Dozens of rare snakes released into woods near London in conservation first for region
33 Eastern Hog nosed snakelets were released in a secret location outside London
Conservation officials released dozens of freshly-hatched snakes from a rare native species Monday at a secret location just outside London's city limits in a bid to prop up a species in decline.
Sometimes known as "puff adders" the eastern hog-nosed snake can be found throughout most of eastern North America, from southwestern Ontario to the southern tip of Florida.
What makes the species unique is its ability to inflate itself and make a hissing noise when it feels threatened in a defensive display so effectively that it makes the species resemble a cobra, even though it's actually harmless.
Snake will play dead rather than bite
It's for this reason the reptile finds itself often misunderstood and, at times, persecuted by humans, who mistakenly believe its as deadly as its cobra cousin, when in reality the non-venomous snake will actually play dead rather than bite.
Whether its well deserved or not, the eastern hog-nosed snake is a reptile with a bad rap and as such has been on the decline for years thanks to a combination of persecution, habitat loss and ending up as road kill.
It's why conservation officials with the Upper Thames River Conservation Authority are so keen to give the species a hand up.
Snakes 'don't appeal to everybody'
"Snakes in general don't appeal to everybody, but they have their own beauty," said Scott Gillingwater, a biologist with the Upper Thames Conservation Authority.
"They have their own importance in our ecosystem and I think they need to be respected just as much as a panda or a whale."
Gillingwater said conservation officials were lucky enough to stumble upon a clutch of eggs belonging to the rare species. They then took the eggs and moved them indoors, under the warmth of an incubator, until they hatched.
Snakes were chipped before release
On Monday, conservation officials released the snakes back into the area where their eggs were first discovered.
There's no firm numbers on how many of the snakes are left in Ontario, but conservation officials say they're extremely rare thanks to predators and human activity.

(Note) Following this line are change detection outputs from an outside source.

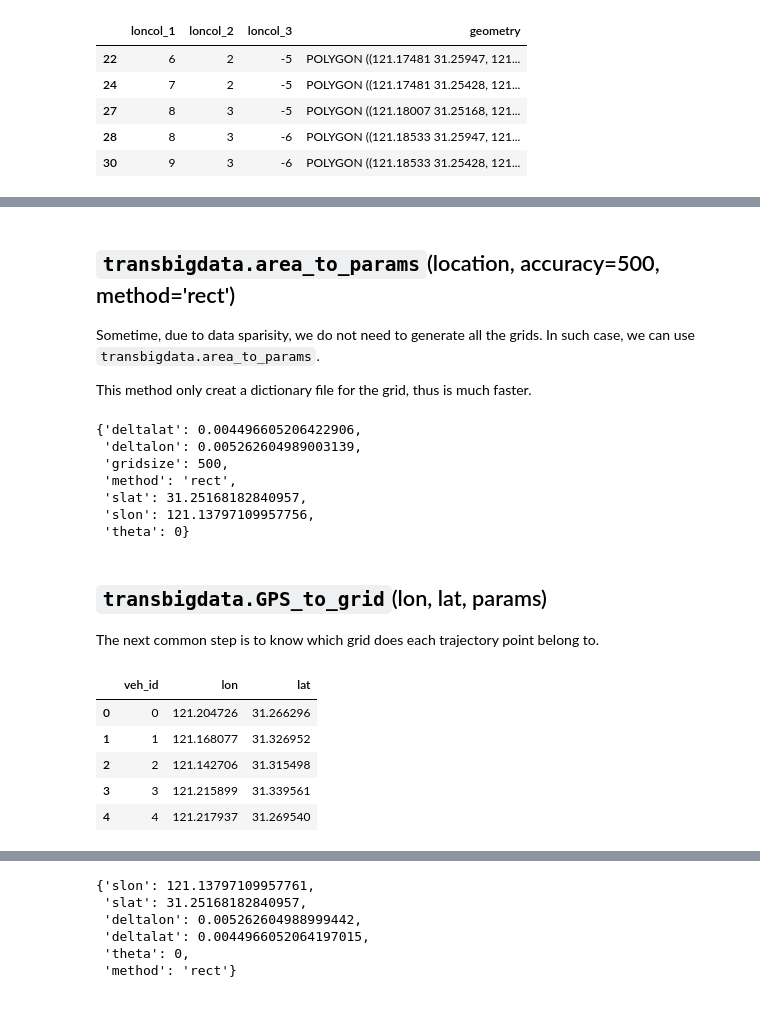
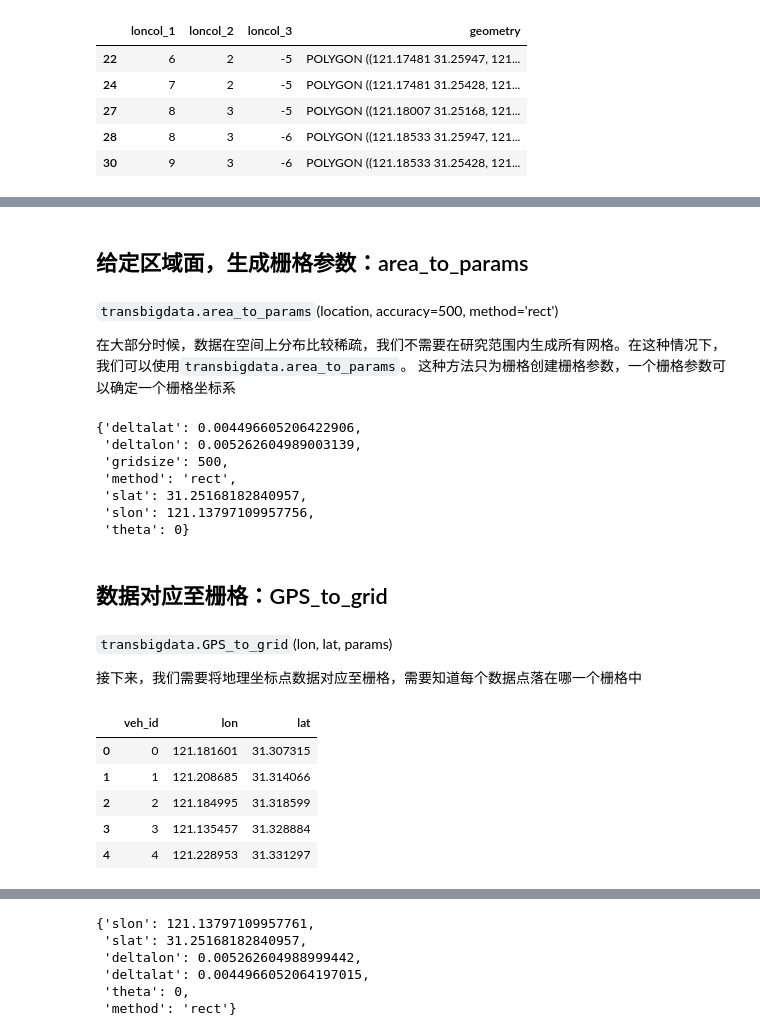
Before and after one commit to FFF108822/transbigdata-doc-zh_CN, a Jupyter notebook: docs/source/gallery/Example 2-Grid-base processing framework of TransBigData.ipynb, the cells around one changed output, grey strips where cells are left out. Saved outputs shown, nothing was run; the diff lists cells and outputs as text; code cells hidden in the pictures; blank space fills up the shorter version.

```diff
--- a/docs/source/gallery/Example 2-Grid-base processing framework of TransBigData.ipynb
+++ b/docs/source/gallery/Example 2-Grid-base processing framework of TransBigData.ipynb
@@ -89,9 +103,10 @@ plt.axis('off');
-# %% [markdown]
-## `transbigdata.area_to_params`(location, accuracy=500, method='rect')
-
-Sometime, due to data sparisity, we do not need to generate all the grids. In such case, we can use `transbigdata.area_to_params`.
-
-This method only creat a dictionary file for the grid, thus is much faster.
+# %% [markdown]
+## 给定区域面，生成栅格参数：area_to_params
+# %% [markdown]
+`transbigdata.area_to_params`(location, accuracy=500, method='rect')
+
+在大部分时候，数据在空间上分布比较稀疏，我们不需要在研究范围内生成所有网格。在这种情况下，我们可以使用`transbigdata.area_to_params`。
+这种方法只为栅格创建栅格参数，一个栅格参数可以确定一个栅格坐标系
 # %%
 params = tbd.area_to_params(jiading_polygon)
 pprint.pprint(params)
@@ -103,31 +118,32 @@ pprint.pprint(params)
  'slat': 31.25168182840957,
  'slon': 121.13797109957756,
  'theta': 0}
-# %% [markdown]
-## `transbigdata.GPS_to_grid`(lon, lat, params)
-
-The next common step is to know which grid does each trajectory point belong to.
+# %% [markdown]
+## 数据对应至栅格：GPS_to_grid
+# %% [markdown]
+`transbigdata.GPS_to_grid`(lon, lat, params)
+
+接下来，我们需要将地理坐标点数据对应至栅格，需要知道每个数据点落在哪一个栅格中
 # %%
-# First, we generate some random GPS points (20 points in this case)
-
+# 接下来，我们随机生成一些数据点
 lon_list, lat_list = [], []
-for i in range(20):
+for i in range(100):
     gps_lon = random.uniform(jiading_rec_bound[0], jiading_rec_bound[2])
     gps_lat = random.uniform(jiading_rec_bound[1], jiading_rec_bound[3])
     lon_list.append(gps_lon)
     lat_list.append(gps_lat)
 
-gps_random = pd.DataFrame({'veh_id': range(20),
+gps_random = pd.DataFrame({'veh_id': range(100),
                            'lon': lon_list,
                            'lat': lat_list,
                           })
 
 gps_random.head()
 # %% [output]
 |  | veh_id | lon | lat |
-| 0 | 0 | 121.204726 | 31.266296 |
-| 1 | 1 | 121.168077 | 31.326952 |
-| 2 | 2 | 121.142706 | 31.315498 |
-| 3 | 3 | 121.215899 | 31.339561 |
-| 4 | 4 | 121.217937 | 31.269540 |
+| 0 | 0 | 121.181601 | 31.307315 |
+| 1 | 1 | 121.208685 | 31.314066 |
+| 2 | 2 | 121.184995 | 31.318599 |
+| 3 | 3 | 121.135457 | 31.328884 |
+| 4 | 4 | 121.228953 | 31.331297 |
 # %%
```
Also changed, not shown: parts of 32 cells of this notebook, 44 other files.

"It's a very rare species, especially in this part of the province," Gillingwater said.
The tiny snakes are expected to live anywhere between 10 to 15 years if they survive and were all fitted with a microchip so that scientists can track them if they're ever re-caught.